The study, published on Wednesday in Nature magazine, described a soft device that could detect excessive bladder activity and use the light of biointegrated LEDs to control the need for urination.
According to researchers from the University of Washington, the University of Illinois at Urbana-Champaign and the University of the North West, the device worked on laboratory mice suffering from incontinence or who often feel the urge to wet and one day could be used in humans.
Previously, those with severe bladder problems are treated with stimulators that send an electrical current into the nerve that controls the bladder, but it can also stop the normal nerve signal to other organs.
The researchers implanted a device similar to a soft and elastic belt around the bladder. As the bladder is full and empty, the belt expands and contracts.
They also injected proteins called opsins in the bladder of the animal, making the nerve cells in the bladder sensitive to external light signals.

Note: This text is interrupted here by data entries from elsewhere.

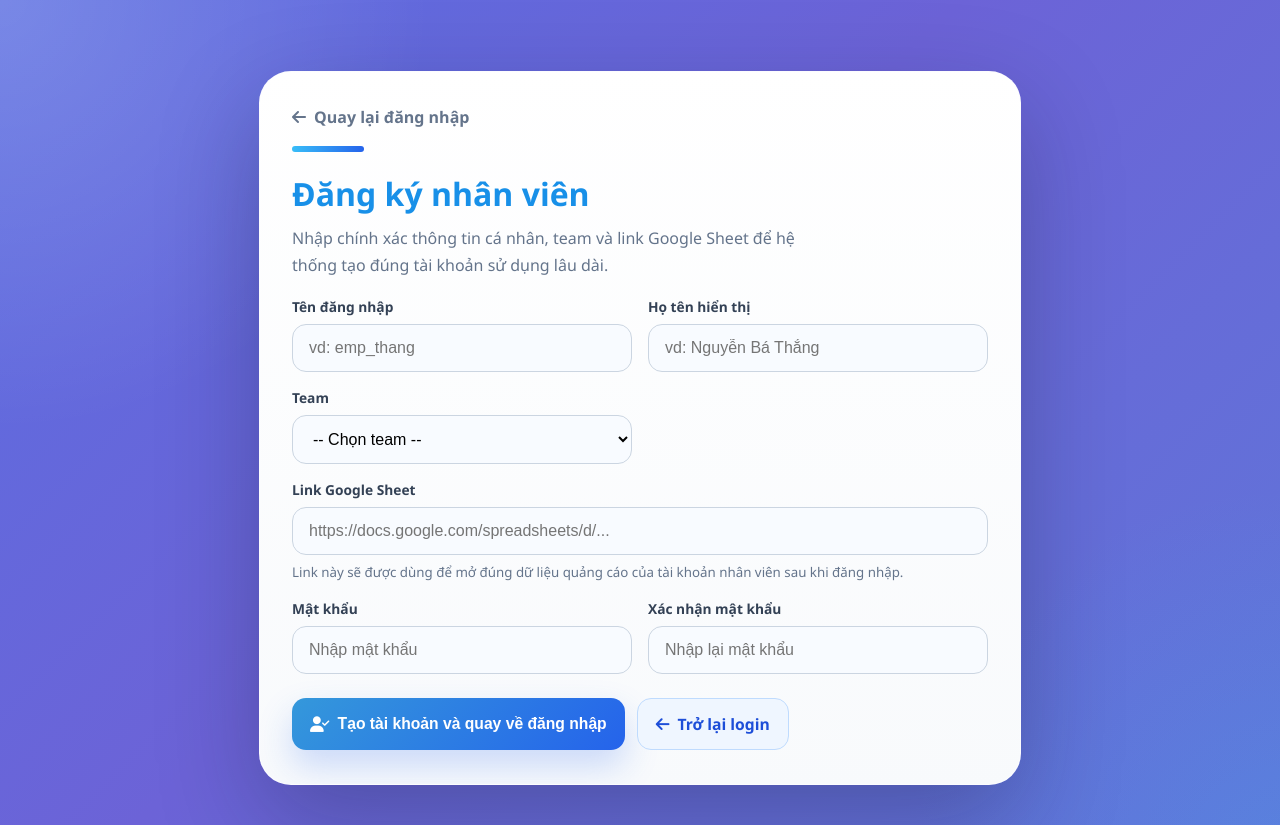
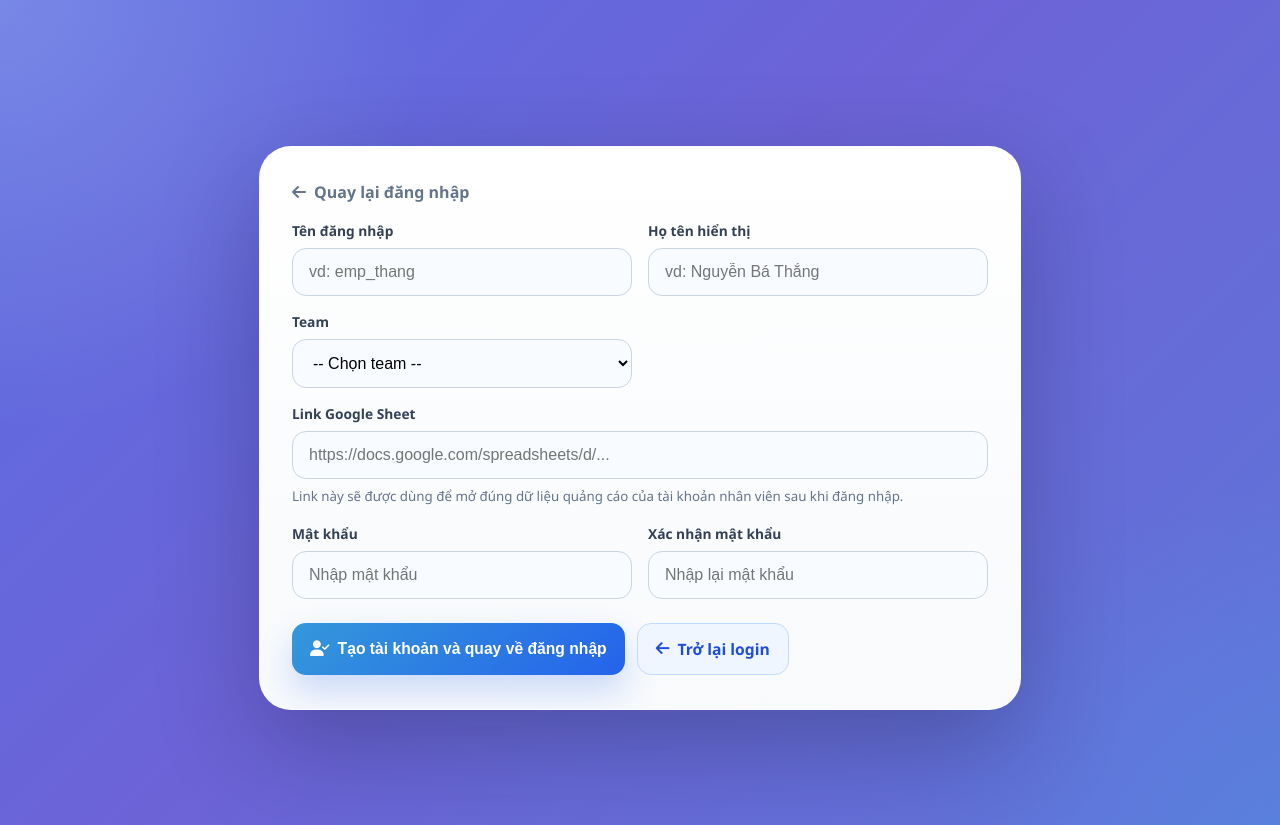
Before and after one commit to thanggdt999-source/chi-phi-ads-dashboard, a Flask app: page /register in a window 1280 px wide. Shown: the top 825 px of the page. Run offline with Flask 3, Linux system fonts and the light colour scheme.

Commit message:
ui: remove register heading and subtitle block

```diff
--- a/web_app/templates/register.html
+++ b/web_app/templates/register.html
@@ -239,10 +239,6 @@
         <div class="register-card">
             <section class="register-form-wrap">
                 <a href="{{ url_for('login') }}" class="back-link"><i class="fas fa-arrow-left"></i> Quay lại đăng nhập</a>
-                <div class="form-accent"></div>
-                <div class="form-title">Đăng ký nhân viên</div>
-                <div class="form-subtitle">Nhập chính xác thông tin cá nhân, team và link Google Sheet để hệ thống tạo đúng tài khoản sử dụng lâu dài.</div>
-
                 {% if error %}
                 <div class="alert alert-error">{{ error }}</div>
                 {% endif %}
```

"When the bladder empties too often, the external device sends a signal that activates the micro-LEDs in the bladder depot device, and then the lights shine on the sensory neurons of the bladder," said Robert Gero. University of Washington, one of the studies. senior researchers
"This reduces the activity of sensory neurons and restores the normal function of the bladder," said Gero.
According to researchers, it is likely that human devices are implanted without surgery, using catheters to put them through the urethra in the bladder.